A few years ago I discovered a service called Transferwise. It matches up two sides of a foreign exchange transaction, so say you want to exchange Pounds for Dollars, it matches you up with someone, or a few people, who want Pounds and have Dollars. Instead of paying bank large commissions on the currency exchange, they take a small cut for making the match.
This isn’t an ad for Transferwise, but the point is, matching people who want to make a trade enables cheap commerce and increases the standard of living. Establishments can either be large clearing houses, taking all offers against themselves, or they can simply match people and not take on any financial risks directly. We are seeing this in the monetary sphere with Bitcoin and Bitgold, where two parties can exchange directly without a bank. We are seeing it in Forex with Transferwise. And we are seeing it in betting with exchanges.
What is a bookmaker if not a bank for punters? That is what it is. But since Betfair came along, quite aptly named, betting banks no longer have a monopoly on the industry, just like when Transferwise came along, banks proper lost their monopoly on currency exchange.
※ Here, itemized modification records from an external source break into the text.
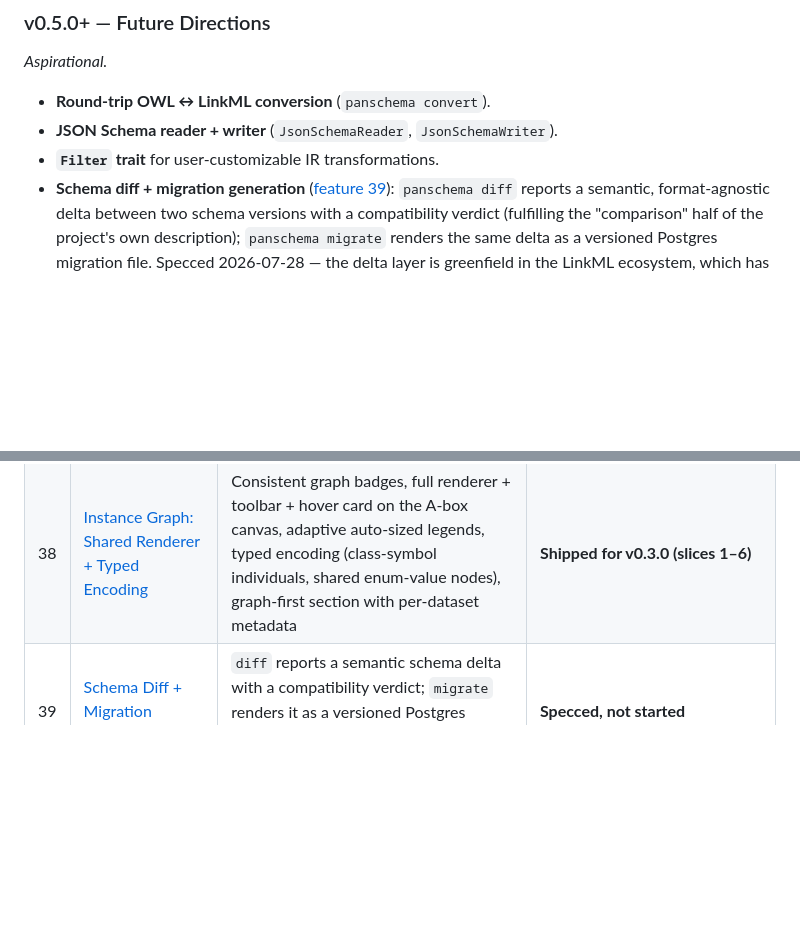
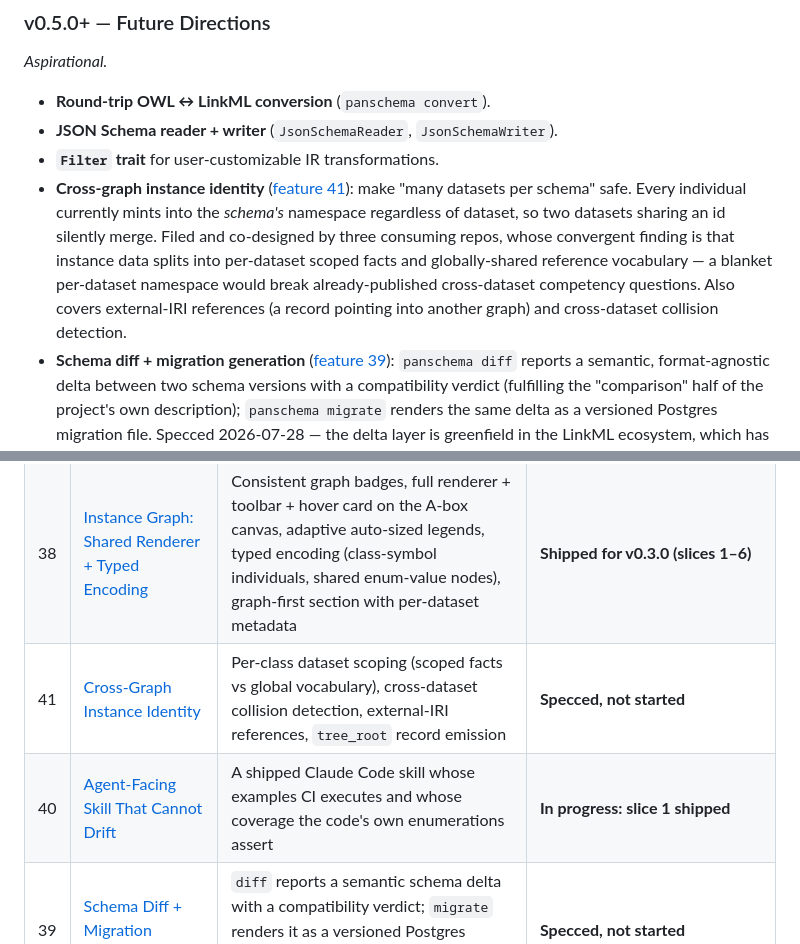
Before and after one commit to padamson/panschema, a Markdown page: docs/ROADMAP.md, 2 parts joined by grey strips. Rendered like a GitHub page; blank space fills up the shorter version.

```diff
--- a/docs/ROADMAP.md
+++ b/docs/ROADMAP.md
@@ -83,6 +83,7 @@ Input → Reader → LinkML IR → [Filters] → Writer → Output
 - **Round-trip OWL ↔ LinkML conversion** (`panschema convert`).
 - **JSON Schema reader + writer** (`JsonSchemaReader`, `JsonSchemaWriter`).
 - **`Filter` trait** for user-customizable IR transformations.
+- **Cross-graph instance identity** ([feature 41](features/41-cross-graph-instance-identity.md)): make "many datasets per schema" safe. Every individual currently mints into the *schema's* namespace regardless of dataset, so two datasets sharing an id silently merge. Filed and co-designed by three consuming repos, whose convergent finding is that instance data splits into per-dataset scoped facts and globally-shared reference vocabulary — a blanket per-dataset namespace would break already-published cross-dataset competency questions. Also covers external-IRI references (a record pointing into another graph) and cross-dataset collision detection.
 - **Schema diff + migration generation** ([feature 39](features/39-schema-diff-and-migration-generation.md)): `panschema diff` reports a semantic, format-agnostic delta between two schema versions with a compatibility verdict (fulfilling the "comparison" half of the project's own description); `panschema migrate` renders the same delta as a versioned Postgres migration file. Specced 2026-07-28 — the delta layer is greenfield in the LinkML ecosystem, which has no schema-diff of any kind, while the diff→versioned-migration *pipeline* is mature prior art worth borrowing from rather than reinventing.
 
 ### v1.0.0 — Production Ready
@@ -134,6 +135,8 @@ Input → Reader → LinkML IR → [Filters] → Writer → Output
 | 36 | [Instance-Graph Publishing and Exports](features/36-instance-graph-publishing-and-exports.md) | A-box through RDF + `instance-graph-json`, navigable docs section, `publish [[instances]]`, manifest `instances` key | **Shipped for v0.3.0 (slices 1–5)** |
 | 37 | [In-page Instance-Graph Selector](features/37-in-page-instance-graph-selector.md) | Several curated A-boxes on one schema page, switchable client-side; `exemplar` = default-selected | **Shipped for v0.3.0** |
 | 38 | [Instance Graph: Shared Renderer + Typed Encoding](features/38-instance-graph-shared-renderer-and-typed-encoding.md) | Consistent graph badges, full renderer + toolbar + hover card on the A-box canvas, adaptive auto-sized legends, typed encoding (class-symbol individuals, shared enum-value nodes), graph-first section with per-dataset metadata | **Shipped for v0.3.0 (slices 1–6)** |
+| 41 | [Cross-Graph Instance Identity](features/41-cross-graph-instance-identity.md) | Per-class dataset scoping (scoped facts vs global vocabulary), cross-dataset collision detection, external-IRI references, `tree_root` record emission | **Specced, not started** |
+| 40 | [Agent-Facing Skill That Cannot Drift](features/40-agent-facing-skill-that-cannot-drift.md) | A shipped Claude Code skill whose examples CI executes and whose coverage the code's own enumerations assert | **In progress: slice 1 shipped** |
 | 39 | [Schema Diff + Migration Generation](features/39-schema-diff-and-migration-generation.md) | `diff` reports a semantic schema delta with a compatibility verdict; `migrate` renders it as a versioned Postgres migration file (append-only, never applied by panschema) | **Specced, not started** |
 
 ## Delivery Approach
```
Also changed, not shown: docs/features/41-cross-graph-instance-identity.md (added, +241 -0 lines).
Last week I covered the top three defensive gaming stocks. It included Paddy Power as #2. I had no idea that only one day after that article was published, Paddy Power would confirm a merger agreement in principle with Betfair, and Paddy would rise 24%. Betfair is also up about 23% on the news. The fact that both companies have skyrocketed on the news of a potential merger is evidence that it really is a synergistic move if it does indeed go through. Usually with these types of mergers involving two public companies, the more highly leveraged company loses value and the smaller one that is being acquired gains in a sort of equity balancing act. In this case, both gained, thanks partly to the fact that neither is leveraged at all, indicating that the whole is greater than the sum of its parts.